Differential Effect of Rac and Cdc42 on p38 Kinase Activity and Cell Cycle Progression of Nonadherent Primary Mouse Fibroblasts

Alexandre Philips, Pierre Roux, Vincent Coulon, Jean-Michel Bellanger, Annick Vié, Marie-Luce Vignais, Jean Marie Blanchard
2000 Journal of Biological Chemistry  
The Rho GTPases play an important role in transducing signals linking plasma membrane receptors to the organization of the cytoskeleton and also regulate gene transcription. Here, we show that expression of constitutively active Ras or Cdc42, but not RhoA, RhoG, and Rac1, is sufficient to cause anchorage-independent cell cycle progression of mouse embryonic fibroblasts. However, in anchorage free conditions, whereas activation of either Cdc42 or Ras results in cyclin A transcription and cell
more » ... ription and cell cycle progression, Cdc42 is not required for Ras-mediated cyclin A induction, and the two proteins act in a synergistic manner in this process. Surprisingly, the ability of Cdc42 to induce p38 MAPK activity in suspended mouse embryonic fibroblast was impaired.
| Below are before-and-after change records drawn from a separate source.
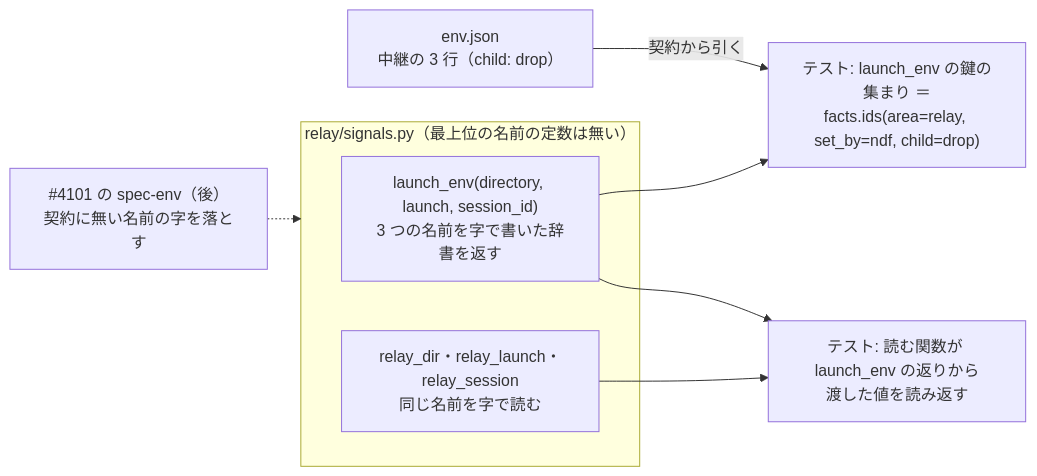
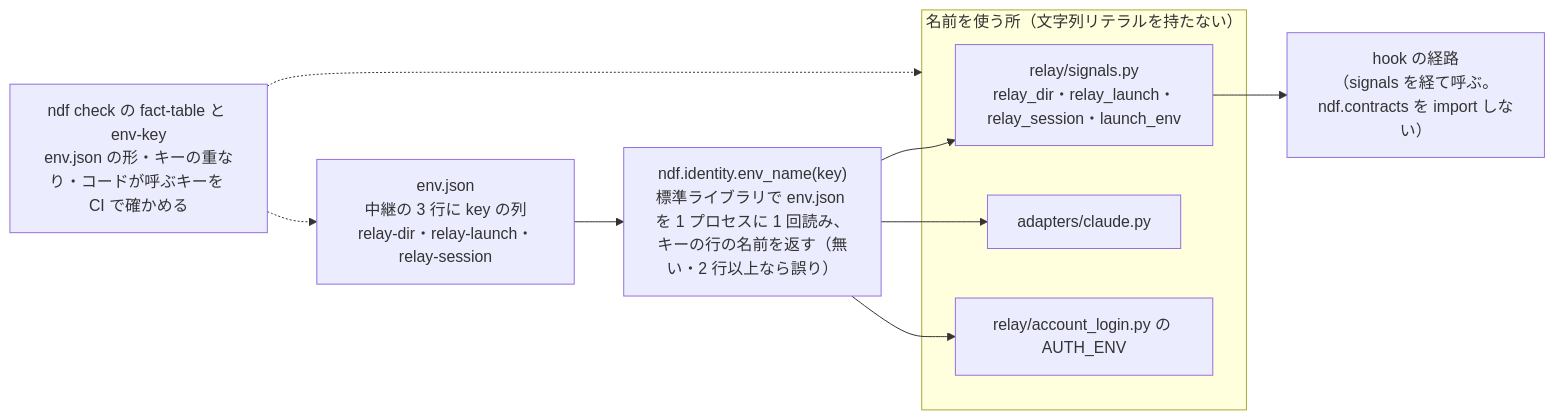
Before and after one commit to devbasex/ai-plugins: the second of 2 diagrams in issues/issue-4126-design.md, drawn with Mermaid. The commit also changed other lines of this file and 2 other files, not shown here.

````diff
--- a/issues/issue-4126-design.md
+++ b/issues/issue-4126-design.md
@@ -50,15 +52,14 @@
 ```mermaid
 flowchart LR
-  C["env.json<br>中継の 3 行（child: drop）"]
-  subgraph S["relay/signals.py（最上位の名前の定数は無い）"]
-    W["launch_env(directory, launch, session_id)<br>3 つの名前を字で書いた辞書を返す"]
-    RD["relay_dir・relay_launch・relay_session<br>同じ名前を字で読む"]
+  C["env.json<br>中継の 3 行に key の列<br>relay-dir・relay-launch・relay-session"]
+  I["ndf.identity.env_name(key)<br>標準ライブラリで env.json を 1 プロセスに 1 回読み、<br>キーの行の名前を返す（無い・2 行以上なら誤り）"]
+  subgraph U["名前を使う所（文字列リテラルを持たない）"]
+    S["relay/signals.py<br>relay_dir・relay_launch・relay_session・launch_env"]
+    A["adapters/claude.py"]
+    L["relay/account_login.py の AUTH_ENV"]
   end
-  T1["テスト: launch_env の鍵の集まり ＝<br>facts.ids(area=relay, set_by=ndf, child=drop)"]
-  T2["テスト: 読む関数が launch_env の返りから<br>渡した値を読み返す"]
-  C -- "契約から引く" --> T1
-  W --> T1
-  W --> T2
-  RD --> T2
-  E["#4101 の spec-env（後）<br>契約に無い名前の字を落とす"] -.-> S
+  H["hook の経路<br>（signals を経て呼ぶ。ndf.contracts を import しない）"]
+  C --> I --> S & A & L
+  S --> H
+  CK["ndf check の fact-table と env-key<br>env.json の形・キーの重なり・コードが呼ぶキーを CI で確かめる"] -.-> C & U
 ```
````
Moreover, inhibition of p38 activity allowed Rac1 to induce anchorage-independent cyclin A transcription, indicating that p38 MAPK has an inhibitory function on cell cycle progression of primary fibroblasts. Finally, a Rac mutant, which is unable to induce lamellipodia and focal complex formation, promoted cyclin A transcription in the presence of SB203580, suggesting that the organization of the cytoskeleton is not required for anchorage-independent proliferation. This demonstrates a novel function for Cdc42, distinct from that of Rac1, in the control of cell proliferation. The mechanisms by which anchorage-mediated cues are integrated at the level of the cell division cycle remain elusive. Constitutively active Ras mutants are frequently detected in human tumors and expression of mutated, oncogenic Ras in cultured rodent fibroblast cell lines induces alterations in cell morphology, loss of contact inhibition, changes in gene expression, decreased dependence on serum growth factors, and proliferation which is independent of adhesion to a substratum. Data accumulated during the past decade have shown that many of these Ras-promoted cellular transactions are mediated by Ras effectors, among which Rho family members play an important role, linking plasma membrane receptors to the organization of the actin cytoskeleton, cell adhesion, aggregation, motility, and proliferation (3). The Rho family of small GTPases include various isoforms of Rac (1-3), Rho (A, B, C), RhoD, RhoE, RhoL, RhoH, RhoG, TC10, and Cdc42Hs. Like Ras, these GTPases oscillate between an active GTP-bound and inactive GDP-bound forms (4).
doi:10.1074/jbc.275.8.5911 pmid:10681583 fatcat:5bcchyf3lzfaloqiz3qcnysdya